Scan the following material for the string "Community" and copy each line in which it appears.

Segment Start: TASK INPUTS

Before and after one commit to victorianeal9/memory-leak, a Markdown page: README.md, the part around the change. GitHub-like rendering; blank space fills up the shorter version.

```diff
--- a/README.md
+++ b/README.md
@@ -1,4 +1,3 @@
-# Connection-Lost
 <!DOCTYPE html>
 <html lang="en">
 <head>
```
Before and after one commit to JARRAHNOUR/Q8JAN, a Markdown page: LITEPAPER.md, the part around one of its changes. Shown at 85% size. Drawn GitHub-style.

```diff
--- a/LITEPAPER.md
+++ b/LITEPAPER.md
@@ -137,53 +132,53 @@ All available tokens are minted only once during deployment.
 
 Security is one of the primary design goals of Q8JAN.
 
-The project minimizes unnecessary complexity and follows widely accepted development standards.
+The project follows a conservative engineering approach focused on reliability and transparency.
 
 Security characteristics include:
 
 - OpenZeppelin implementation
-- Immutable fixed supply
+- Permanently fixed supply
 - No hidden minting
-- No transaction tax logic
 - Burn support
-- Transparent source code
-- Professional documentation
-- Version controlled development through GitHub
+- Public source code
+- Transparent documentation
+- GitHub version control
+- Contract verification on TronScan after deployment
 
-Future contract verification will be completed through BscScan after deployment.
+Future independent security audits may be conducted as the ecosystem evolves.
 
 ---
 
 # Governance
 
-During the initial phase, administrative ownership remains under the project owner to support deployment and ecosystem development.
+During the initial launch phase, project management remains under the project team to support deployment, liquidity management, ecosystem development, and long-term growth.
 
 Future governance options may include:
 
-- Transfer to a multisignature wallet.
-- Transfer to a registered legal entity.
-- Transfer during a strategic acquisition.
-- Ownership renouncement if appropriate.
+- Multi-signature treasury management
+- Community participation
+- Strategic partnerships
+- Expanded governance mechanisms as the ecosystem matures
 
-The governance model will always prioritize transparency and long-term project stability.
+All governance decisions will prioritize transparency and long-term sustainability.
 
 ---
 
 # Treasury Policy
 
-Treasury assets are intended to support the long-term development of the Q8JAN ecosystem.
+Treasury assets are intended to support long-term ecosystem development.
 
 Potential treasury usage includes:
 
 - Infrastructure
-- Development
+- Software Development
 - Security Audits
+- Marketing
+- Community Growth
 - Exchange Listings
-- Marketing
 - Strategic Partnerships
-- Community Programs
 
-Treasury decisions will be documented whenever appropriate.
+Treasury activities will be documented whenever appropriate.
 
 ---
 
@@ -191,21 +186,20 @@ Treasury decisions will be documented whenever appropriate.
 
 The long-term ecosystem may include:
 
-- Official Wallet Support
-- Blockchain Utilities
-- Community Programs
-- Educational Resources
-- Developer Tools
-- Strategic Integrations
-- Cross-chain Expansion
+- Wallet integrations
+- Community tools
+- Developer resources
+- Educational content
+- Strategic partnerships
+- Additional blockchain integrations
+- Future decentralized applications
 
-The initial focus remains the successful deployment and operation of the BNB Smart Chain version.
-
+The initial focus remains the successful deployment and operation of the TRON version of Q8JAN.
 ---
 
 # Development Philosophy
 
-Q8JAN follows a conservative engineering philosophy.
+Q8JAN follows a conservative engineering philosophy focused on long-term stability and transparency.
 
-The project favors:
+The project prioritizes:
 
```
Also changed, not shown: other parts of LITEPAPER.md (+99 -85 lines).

Segment End: TASK INPUTS

:: REPLY ::
+- Community participation
+- Community Growth
-- Community Programs
-- Community Programs
+- Community tools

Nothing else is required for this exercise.